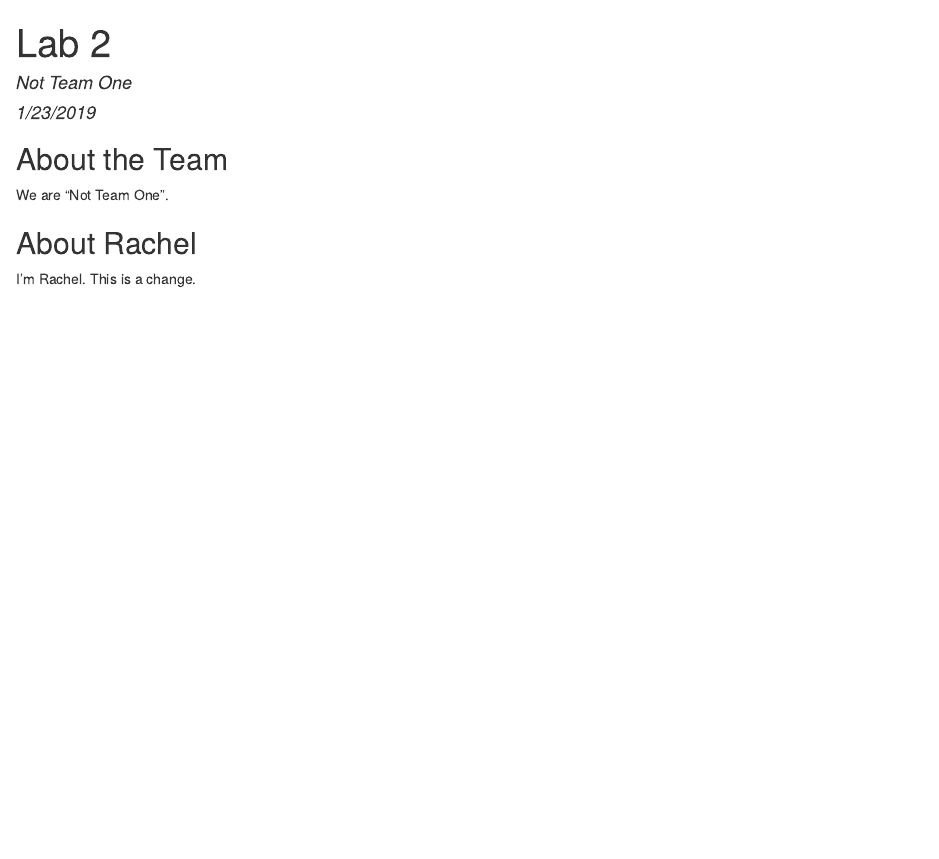
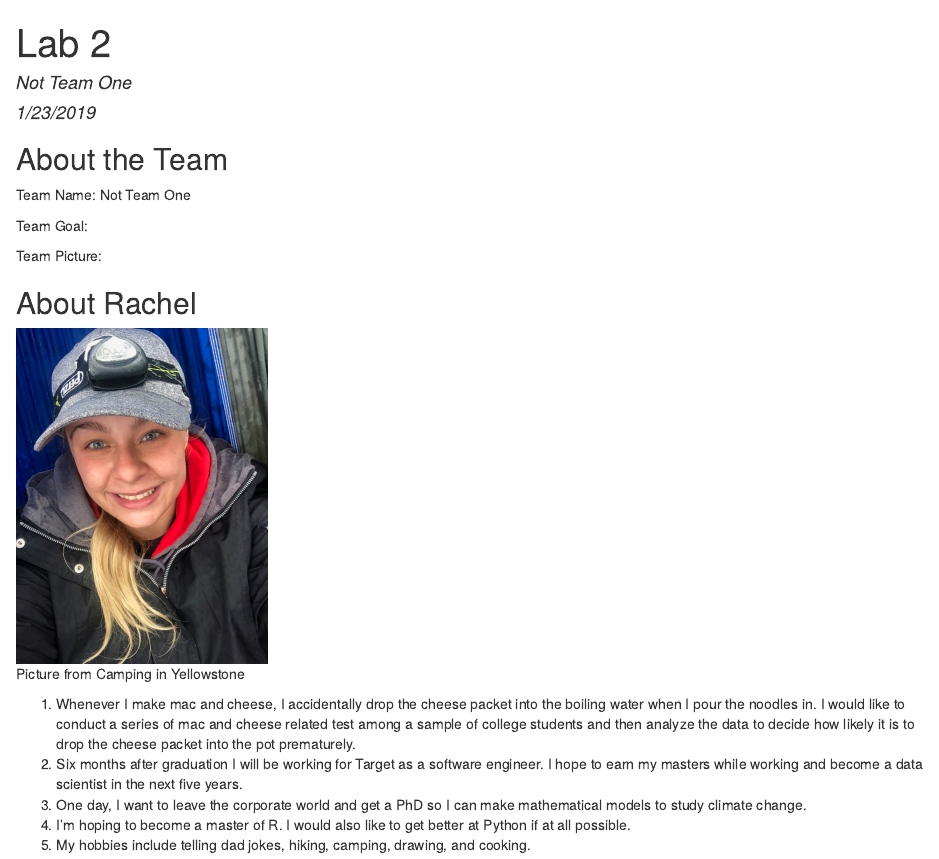
Before and after one commit to ramo4634/IntroToDataSci, an R Markdown document (Lab2.Rmd): the page in a window 1100 px wide, from its top. The pictures show the output file Lab2.html that the author committed with the source, opened offline.

Commit message:
Populating About Me Section
Added photo and answered questions

```diff
--- a/Lab2.Rmd
+++ b/Lab2.Rmd
@@ -11,8 +11,18 @@ knitr::opts_chunk$set(echo = TRUE)
 
 ## About the Team
 
-We are "Not Team One".
+Team Name: Not Team One
+
+Team Goal:
+
+Team Picture:
 
 ## About Rachel
 
-I'm Rachel. This is a change.
+![Picture from Camping in Yellowstone](images/RachelM.jpeg){width=250px}
+
+1. Whenever I make mac and cheese, I accidentally drop the cheese packet into the boiling water when I pour the noodles in. I would like to conduct a series of mac and cheese related test among a sample of college students and then analyze the data to decide how likely it is to drop the cheese packet into the pot prematurely.
+2. Six months after graduation I will be working for Target as a software engineer. I hope to earn my masters while working and become a data scientist in the next five years.
+3. One day, I want to leave the corporate world and get a PhD so I can make mathematical models to study climate change.
+4. I'm hoping to become a master of R. I would also like to get better at Python if at all possible.
+5. My hobbies include telling dad jokes, hiking, camping, drawing, and cooking.
```
Also changed, not shown: Images/RachelM.jpeg (added), Lab2.html, 2 other files.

▶ **TRY IT**:
The job here is to retype the data exactly, with no pictures included.

▶ **EXERCISE RESPONSE**:
Before and after one commit to ramo4634/IntroToDataSci, an R Markdown document (Lab2.Rmd): the page in a window 1100 px wide, from its top. The pictures show the output file Lab2.html that the author committed with the source, opened offline.

Commit message:
Populating About Me Section
Added photo and answered questions

```diff
--- a/Lab2.Rmd
+++ b/Lab2.Rmd
@@ -11,8 +11,18 @@ knitr::opts_chunk$set(echo = TRUE)
 
 ## About the Team
 
-We are "Not Team One".
+Team Name: Not Team One
+
+Team Goal:
+
+Team Picture:
 
 ## About Rachel
 
-I'm Rachel. This is a change.
+![Picture from Camping in Yellowstone](images/RachelM.jpeg){width=250px}
+
+1. Whenever I make mac and cheese, I accidentally drop the cheese packet into the boiling water when I pour the noodles in. I would like to conduct a series of mac and cheese related test among a sample of college students and then analyze the data to decide how likely it is to drop the cheese packet into the pot prematurely.
+2. Six months after graduation I will be working for Target as a software engineer. I hope to earn my masters while working and become a data scientist in the next five years.
+3. One day, I want to leave the corporate world and get a PhD so I can make mathematical models to study climate change.
+4. I'm hoping to become a master of R. I would also like to get better at Python if at all possible.
+5. My hobbies include telling dad jokes, hiking, camping, drawing, and cooking.
```
Also changed, not shown: Images/RachelM.jpeg (added), Lab2.html, 2 other files.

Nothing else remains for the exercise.